Debrashi Dasgupta, thehindu.com
Chhattisgarh continues to overlook and under-utilise the radio to counter Maoist influence.
It is easy to overlook the megaphones affixed to poles all over this small town. Ubiquitous leftovers from last night’s shaadi or satsang, you would think. But this lot once had a loftier purpose. They brought to life every morning ‘Sukma Ta Mata’ (STM), literally ‘Sukma’s Talk’. It was an innovative narrowcasting project that the district administration devised in March 2012 to reach out to locals in Gondi and Halbi, the two most widely spoken indigenous languages in Chhattisgarh’s south. With Hindi still limited in its extent here, the outreach in local languages quickly gained popularity. ...
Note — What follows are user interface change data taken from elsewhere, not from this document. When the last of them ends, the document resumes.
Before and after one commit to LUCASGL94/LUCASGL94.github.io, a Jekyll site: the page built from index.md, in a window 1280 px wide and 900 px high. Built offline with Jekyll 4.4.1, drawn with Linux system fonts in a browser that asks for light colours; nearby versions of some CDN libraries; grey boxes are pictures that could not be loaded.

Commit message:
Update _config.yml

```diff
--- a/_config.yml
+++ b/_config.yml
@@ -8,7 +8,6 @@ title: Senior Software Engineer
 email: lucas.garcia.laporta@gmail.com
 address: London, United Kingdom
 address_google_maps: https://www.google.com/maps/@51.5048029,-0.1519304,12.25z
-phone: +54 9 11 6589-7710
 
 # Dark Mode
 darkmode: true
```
Yet, the megaphones remain mute appendages today. The local electricity department has cut power to them because of unpaid dues. STMs modern studio also lies in disuse, gathering dust and seepage. Its operational expenses were not much — it cost under Rs. 30,000 to run every month, including the salary for a guard and a technical assistant. Was it was too high a price for the administration to connect with locals in a language they understand best? Maybe linguistic public diplomacy wasn't a worthwhile investment in a theatre of conflict where winning minds is key priority?